Isn’t it true that there are some main actors in our education system who engage in practices that kill not just the creativity but also the drive and the spirit of some of their students? Our lives are altered, our outlook changed, and in the end, some of us give up, thinking that we are not good enough. Some of us are shouted at for not finding the “x” and “y” or slope in a math problem in front of everyone else, with a piece of chalk, or a white board marker, in our hands, trembling—the longest minutes of our lives. We feel inferior in an instant. We start to believe that we can go nowhere, even if, in some areas of our lives, we are succeeding.
And the other one?

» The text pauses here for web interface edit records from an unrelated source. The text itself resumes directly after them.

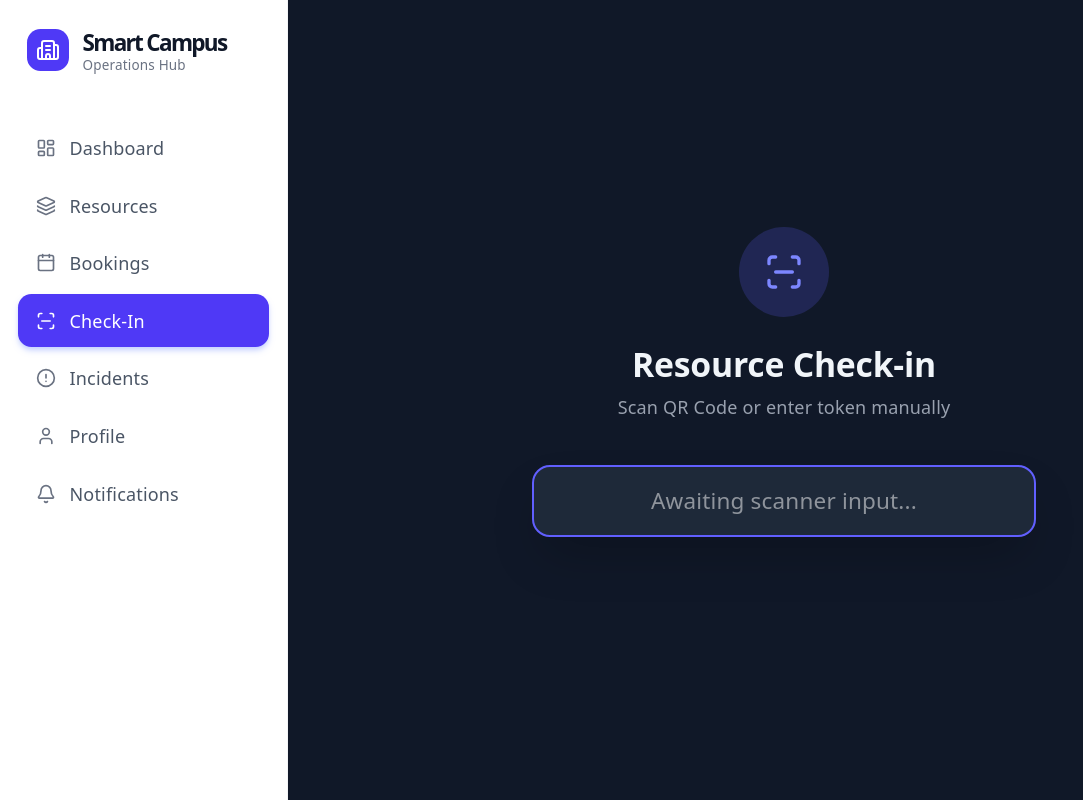
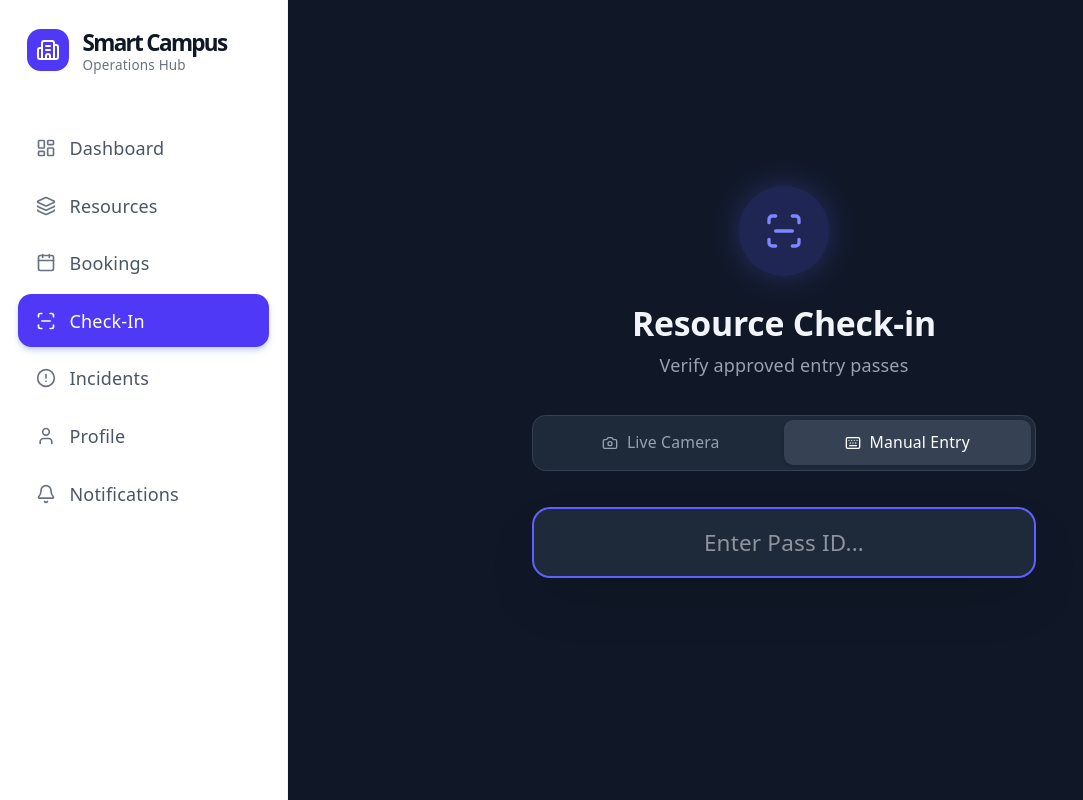
Before and after one commit to Janith303/it3030-paf-2026-Smart-Campus-group18, a React (Vite) app in the folder frontend/: page /admin/check-in in a window 1280 px wide. Shown: the whole page, without its empty margins (0-1083 px from the left). Built offline with nearby package versions, Linux system fonts and the light colour scheme.

Commit message:
QR scan using Camera

```diff
--- a/frontend/package.json
+++ b/frontend/package.json
@@ -11,10 +11,13 @@
   },
   "dependencies": {
     "@tailwindcss/vite": "^4.2.2",
+    "@yudiel/react-qr-scanner": "^2.5.1",
     "axios": "^1.14.0",
     "lucide-react": "^1.8.0",
+    "qrcode.react": "^4.2.0",
     "react": "^19.2.4",
     "react-dom": "^19.2.4",
+    "react-qr-code": "^2.0.18",
     "react-router-dom": "^7.14.0",
     "tailwindcss": "^4.2.2"
   },
--- a/frontend/src/components/Admin/CheckInScreen.jsx
+++ b/frontend/src/components/Admin/CheckInScreen.jsx
@@ -1,22 +1,28 @@
 import React, { useState } from 'react';
-import { Sidebar, Topbar } from './navbar'; // Adjust based on your setup
-import { ScanLine, CheckCircle2, AlertCircle, XCircle } from 'lucide-react';
+import { Sidebar, Topbar } from './navbar';
+import { ScanLine, CheckCircle2, AlertCircle, XCircle, Camera, Keyboard } from 'lucide-react';
+import { Scanner } from '@yudiel/react-qr-scanner';
 
 export default function CheckInScreen() {
   const [token, setToken] = useState('');
-  const [status, setStatus] = useState(null); // 'success', 'error', 'warning'
+  const [status, setStatus] = useState(null);
   const [message, setMessage] = useState('');
   const [bookingDetails, setBookingDetails] = useState(null);
 
-  const handleScan = async (e) => {
-    e.preventDefault();
-    if (!token.trim()) return;
+  const [useCamera, setUseCamera] = useState(false);
+  const [cameraError, setCameraError] = useState('');
+
+  const [cameras, setCameras] = useState([]);
+  const [activeCameraId, setActiveCameraId] = useState('');
+
+  const processToken = async (scannedToken) => {
+    if (!scannedToken || !scannedToken.trim()) return;
 
     setStatus(null);
     setBookingDetails(null);
 
     try {
-      const response = await fetch(`http://localhost:8080/api/bookings/verify?token=${token}`, {
+      const response = await fetch(`http://localhost:8080/api/bookings/verify?token=${scannedToken}`, {
         method: 'PATCH'
       });
 
@@ -35,39 +41,146 @@ export default function CheckInScreen() {
       setMessage("Server connection failed.");
     }
 
-    setToken(''); // Clear the input for the next scan
+    setToken('');
+  };
+
+  const handleManualSubmit = (e) => {
+    e.preventDefault();
+    processToken(token);
+  };
+
+  const toggleCamera = async (state) => {
+    setCameraError('');
+    setUseCamera(state);
+
+    if (state && cameras.length === 0) {
+      try {
+        await navigator.mediaDevices.getUserMedia({ video: true });
+        const devices = await navigator.mediaDevices.enumerateDevices();
+        const videoDevices = devices.filter(device => device.kind === 'videoinput');
+
+        setCameras(videoDevices);
+
+        // Make sure we actually grab a valid string ID
+        if (videoDevices.length > 0 && videoDevices[0].deviceId) {
+          setActiveCameraId(videoDevices[0].deviceId);
+        } else {
+          setCameraError("Camera found, but ID is missing. Check permissions.");
+        }
+      } catch (err) {
+        console.error(err);
+        setCameraError("Camera permission denied by browser.");
+      }
+    }
+  };
+
+  // Build the safest possible camera constraints to prevent OverconstrainedError
+  const getSafeConstraints = () => {
+    const baseConstraints = activeCameraId
+      ? { deviceId: { exact: activeCameraId } }
+      : { facingMode: "user" };
+
+    return {
+      ...baseConstraints,
+      width: { ideal: 640 }, // Keep resolution requests low and flexible
+      height: { ideal: 480 },
+      advanced: [] // This strips out Auto-Focus requests that crash laptop webcams!
+    };
   };
 
   return (
     <div className="flex min-h-screen bg-gray-900 text-white">
-      {/* Optional: You can hide the sidebar here to make it look like a dedicated security tablet */}
       <Sidebar />
       <div className="flex-1 flex flex-col ml-64">
 
         <main className="flex-1 p-8 flex items-center justify-center">
           <div className="max-w-md w-full">
 
-            <div className="text-center mb-10">
-              <div className="bg-indigo-500/20 w-20 h-20 rounded-full flex items-center justify-center mx-auto mb-6">
+            <div className="text-center mb-8">
+              <div className="bg-indigo-500/20 w-20 h-20 rounded-full flex items-center justify-center mx-auto mb-6 shadow-[0_0_30px_rgba(99,102,241,0.3)]">
                 <ScanLine size={40} className="text-indigo-400" />
               </div>
               <h2 className="text-3xl font-bold mb-2">Resource Check-in</h2>
-              <p className="text-gray-400">Scan QR Code or enter token manually</p>
+              <p className="text-gray-400">Verify approved entry passes</p>
             </div>
 
-            <form onSubmit={handleScan} className="mb-8">
+            <div className="flex bg-gray-800 rounded-xl p-1 mb-8 border border-gray-700">
+              <button
+                onClick={() => toggleCamera(true)}
+                className={`flex-1 flex items-center justify-center gap-2 py-2.5 rounded-lg text-sm font-medium transition-colors ${useCamera ? 'bg-gray-700 text-white shadow-sm' : 'text-gray-400 hover:text-gray-200'}`}
+              >
+                <Camera size={16} /> Live Camera
+              </button>
+              <button
+                onClick={() => toggleCamera(false)}
+                className={`flex-1 flex items-center justify-center gap-2 py-2.5 rounded-lg text-sm font-medium transition-colors ${!useCamera ? 'bg-gray-700 text-white shadow-sm' : 'text-gray-400 hover:text-gray-200'}`}
+              >
+                <Keyboard size={16} /> Manual Entry
+              </button>
+            </div>
+
+            {useCamera ? (
+              <div className="flex flex-col gap-4 mb-8">
+
+                {cameras.length > 1 && (
+                  <select
+                    value={activeCameraId}
+                    onChange={(e) => setActiveCameraId(e.target.value)}
+                    className="w-full bg-gray-800 border border-gray-700 text-white text-sm rounded-xl px-4 py-3 focus:outline-none focus:border-indigo-500"
+                  >
+                    {cameras.map((cam, index) => (
+                      <option key={cam.deviceId} value={cam.deviceId}>
+                        {cam.label || `Camera ${index + 1}`}
+                      </option>
+                    ))}
+                  </select>
+                )}
+
+                <div className="bg-black rounded-2xl overflow-hidden border-2 border-gray-700 shadow-2xl relative aspect-square flex items-center justify-center">
+                  {cameraError ? (
+                    <div className="text-center p-6">
+                      <AlertCircle size={40} className="text-red-500 mx-auto mb-4" />
+                      <p className="text-red-400 font-bold mb-2">Hardware Error</p>
+                      <p className="text-gray-400 text-sm">{cameraError}</p>
+                    </div>
+                  ) : (
+                    <>
+                     {/* FIXED: Using the new 'onScan' syntax for the latest library version */}
+                      <Scanner
+                        constraints={getSafeConstraints()}
+                        onScan={(detectedCodes) => {
+                          // The new library returns an array of detected codes
+                          if (detectedCodes && detectedCodes.length > 0) {
+                            toggleCamera(false);
+                            // Extract the actual string value from the first detected code
+                            processToken(detectedCodes[0].rawValue);
+                          }
+                        }}
+                        onError={(error) => setCameraError(error?.message || "Scanner failed to load.")}
+                      />
+                      <div className="absolute inset-0 border-[40px] border-black/40 pointer-events-none"></div>
+                      <div className="absolute top-4 left-0 right-0 text-center text-xs font-bold text-white/70 tracking-widest uppercase z-10">
+                        Point at QR Code
+                      </div>
+                    </>
+                  )}
+                </div>
+              </div>
+            ) : (
+              <form onSubmit={handleManualSubmit} className="mb-8">
                 <input
                   type="text"
                   autoFocus
-                placeholder="Awaiting scanner input..."
+                  placeholder="Enter Pass ID..."
                   value={token}
                   onChange={(e) => setToken(e.target.value)}
                   className="w-full bg-gray-800 border-2 border-gray-700 text-center text-xl rounded-2xl px-6 py-4 focus:outline-none focus:border-indigo-500 transition-colors shadow-2xl"
                 />
                 <button type="submit" className="hidden">Submit</button>
               </form>
+            )}
 
-            {/* --- Status Display --- */}
+            {/* Status Views */}
             {status === 'success' && bookingDetails && (
               <div className="bg-green-500/10 border border-green-500/20 rounded-2xl p-6 text-center animate-in fade-in zoom-in">
                 <CheckCircle2 size={48} className="text-green-500 mx-auto mb-4" />
@@ -82,7 +195,7 @@ export default function CheckInScreen() {
             )}
 
             {status === 'error' && (
-              <div className="bg-red-500/10 border border-red-500/20 rounded-2xl p-6 text-center animate-in shake">
+              <div className="bg-red-500/10 border border-red-500/20 rounded-2xl p-6 text-center animate-in shake duration-300">
                 <XCircle size={48} className="text-red-500 mx-auto mb-4" />
                 <h3 className="text-xl font-bold text-red-400 mb-2">Access Denied</h3>
                 <p className="text-gray-300">{message}</p>
--- a/frontend/src/components/Lecture/mybooking.jsx
+++ b/frontend/src/components/Lecture/mybooking.jsx
@@ -11,6 +11,7 @@ import {
   MessageSquare,
   QrCode // <-- Added QR Code icon
 } from 'lucide-react';
+import { QRCodeSVG } from 'qrcode.react';
 
 export default function MyBookings() {
   const [bookings, setBookings] = useState([]);
@@ -211,33 +212,37 @@ export default function MyBookings() {
         </div>
       )}
 
-      {/* --- NEW: QR Token/Entry Pass Modal --- */}
+   {/* --- UPGRADED: Real QR Code Entry Pass Modal --- */}
       {qrModal.isOpen && (
         <div className="fixed inset-0 z-50 flex items-center justify-center p-4 bg-black/50 backdrop-blur-sm">
           <div className="bg-white rounded-2xl p-8 max-w-sm w-full shadow-2xl animate-in fade-in zoom-in duration-200 border-t-8 border-indigo-600">
             <div className="flex flex-col items-center text-center">
-              <div className="bg-indigo-50 p-4 rounded-full mb-4 text-indigo-600">
-                <QrCode size={40} />
-              </div>
-              <h3 className="text-xl font-bold text-gray-900 mb-1">Access Token</h3>
+
+              <h3 className="text-xl font-bold text-gray-900 mb-1">Entry Pass</h3>
               <p className="text-sm text-gray-500 mb-6">Resource #{qrModal.resourceId}</p>
 
-              {/* Displaying the UUID Token clearly */}
-              <div className="bg-gray-50 border border-gray-200 rounded-xl p-4 w-full mb-6 break-all">
-                <code className="text-sm font-mono text-indigo-700 font-bold select-all">
-                  {qrModal.token}
-                </code>
+              {/* --- FIXED: Using QRCodeSVG instead --- */}
+              <div className="bg-white p-4 rounded-2xl shadow-sm border border-gray-100 mb-4 inline-block">
+                <QRCodeSVG
+                  value={qrModal.token || "ERROR-NO-TOKEN"}
+                  size={180}
+                  level="H"
+                />
               </div>
 
-              <p className="text-xs text-gray-400 mb-6 px-4">
-                Present this token code to the security personnel at the resource location for check-in.
+              <p className="text-[10px] text-gray-400 font-mono mb-6 uppercase tracking-wider">
+                ID: {qrModal.token ? qrModal.token.split('-')[0] : 'N/A'}
+              </p>
+
+              <p className="text-sm font-medium text-gray-600 mb-6 px-4">
+                Present this QR code to the security personnel for scanning.
               </p>
 
               <button
                 onClick={() => setQrModal({ isOpen: false, token: '', resourceId: '' })}
-                className="w-full bg-indigo-600 text-white font-medium py-3 rounded-xl hover:bg-indigo-700 transition-colors"
+                className="w-full bg-indigo-600 text-white font-bold py-3 rounded-xl hover:bg-indigo-700 transition-colors shadow-md shadow-indigo-200"
               >
-                Done
+                Close Pass
               </button>
             </div>
           </div>
```
Lines whose indentation alone changed are shown as unchanged.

I was bullied in high school. But it was not your conventional bullying, which is student to student; it was teacher to student. The topic was atoms. The teacher asked: “How many holes … does this sponge have?” She then looked at me from head to toe and told me to rise. “In your case, how many holes does your face have?” she said. Being born to a family that seems to have so much regard for the propagation and safekeeping of pimples from one generation to the next, I looked down.
Last row. Right wing. Seat 45. For a boy whose surname starts with the last letter of the alphabet, and who was made to stand, again—this time, the first one—to answer a question that had no relation in any sense to the topic, it was infuriating.
She laughed. Very hard.
Ten seconds. I was crying. I wanted to teleport from where I was sitting to my bedroom. To hug my favorite pillow. To hide. To forget.
Fifteen seconds. Everybody was laughing. I had an out-of-the-body experience for the nth time.
After an hour, everybody settled down for their lunch break.
I was still at Seat 45. And with all the courage that I could muster from my thin, young, ashamed self, I chose not to leave.
Looking back, did those episodes really make me stronger?
We grew up in a culture that views such episodes as normal. That a kid in every other block should somehow experience these things. That he or she is weak and that someday, he or she will be thankful for the “challenge” put to him or her. That bullying, in different levels, is a part of growth. But is it?
Some of us are good at painting, photography, or the other arts. Some of us are sent outside the four corners of our schools for writing, public speaking, or athletics competitions. We gain confidence for every success story. We are this country’s future.
But some of us are silently keeping our pain inside. We are becoming casualties, in certain ways, of the mentors our parents want us to meet in learning institutions.
We are a people with much regard for hard work. We know from childhood that we cannot reap what we did not plant. But I was wrong to apply this principle in those situations. I was not supposed to experience those terrible moments. Nobody is. I was discriminated against and was wronged. We were made to stand for more than an hour inside or outside the classroom, supposedly for us to work harder, to give us more time, so that next time, our mouths will be a fountain of beautiful answers. She wanted us to realize something.
And do you wonder why I still remember those details? It’s because I got hurt. And just like the other faces of hurt that this world can offer, those experiences will never be forgotten or deleted as old, ugly files in my personal awareness.
I chose to improve. The education system and the way things are done can flourish over time. But we have to rethink how students should be treated in any classroom, whether they have the answer or not. We can do better than shouting at them or bullying them.
And at any rate, your brain dictated “Matter is anything that has mass and weight” as the answer to Prof. X’s tricky question. Be ready to pack your things, confidently stand for an hour, inside or outside the classroom, with a heart.
(This piece has been published in Youngblood, Opinion, Philippine Daily Inquirer on the 4th of February, 2016.)